▶ Work task: Among the entries, find each line that includes the string "OtherLibraryFactory" and list it.

▶ Entries supplied:
Segment Open

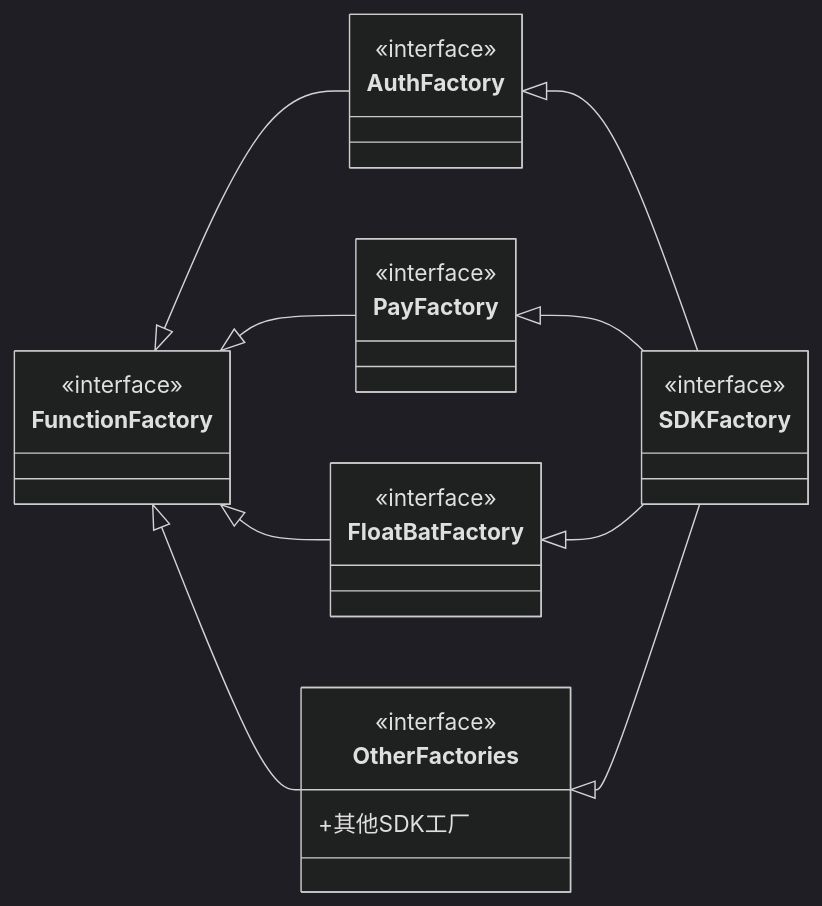
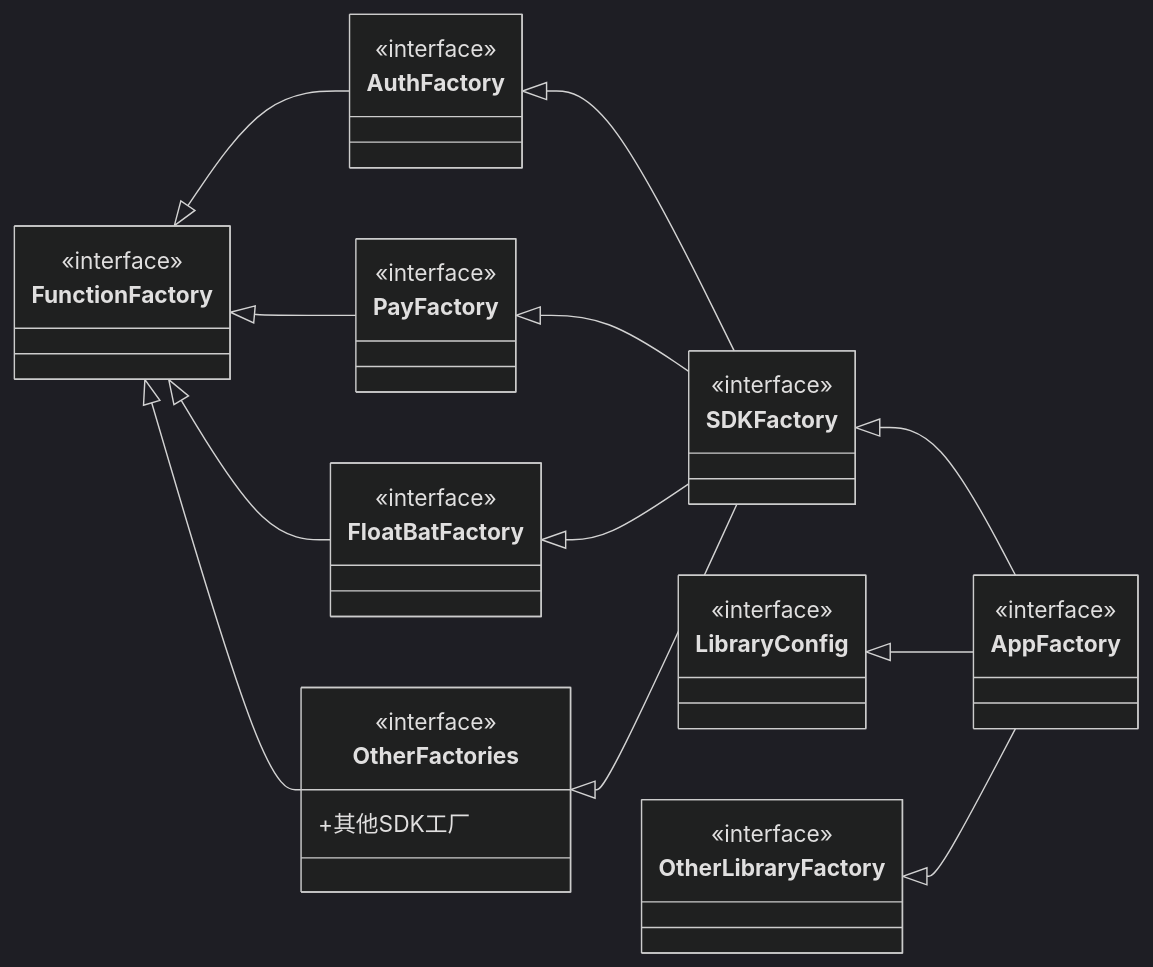
Before and after one commit to CrazyLeoJay/notes: the diagram in docs/android/sdk/design.md, drawn with Mermaid (dark theme). The commit also changed other lines of this file, not shown here.

````diff
--- a/docs/android/sdk/design.md
+++ b/docs/android/sdk/design.md
@@ -92,28 +143,38 @@
 ```mermaid
 classDiagram
 	direction LR
 	
     FunctionFactory <|-- AuthFactory
     FunctionFactory <|-- PayFactory
     FunctionFactory <|-- FloatBatFactory
     FunctionFactory <|-- OtherFactories
     
     AuthFactory <|-- SDKFactory
     PayFactory <|-- SDKFactory
     FloatBatFactory <|-- SDKFactory
     OtherFactories <|-- SDKFactory
     
+    SDKFactory <|-- AppFactory
+    LibraryConfig <|-- AppFactory
+    OtherLibraryFactory <|-- AppFactory
+    
     class SDKFactory{
 		<<interface>>
 	}
+	class AppFactory { <<interface>> }
 	class FunctionFactory { <<interface>> }
 	class AuthFactory { 
 		<<interface>>
     }
 	class PayFactory { <<interface>> }
 	class FloatBatFactory { <<interface>> }
 	class OtherFactories { <<interface>> }
 	
+	class LibraryConfig{
+    	<<interface>>
+    }
+    class OtherLibraryFactory { <<interface>> }
+	
     OtherFactories : +其他SDK工厂
     
 ```
````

Segment Closed

▶ Written answer:
+    OtherLibraryFactory <|-- AppFactory
+    class OtherLibraryFactory { <<interface>> }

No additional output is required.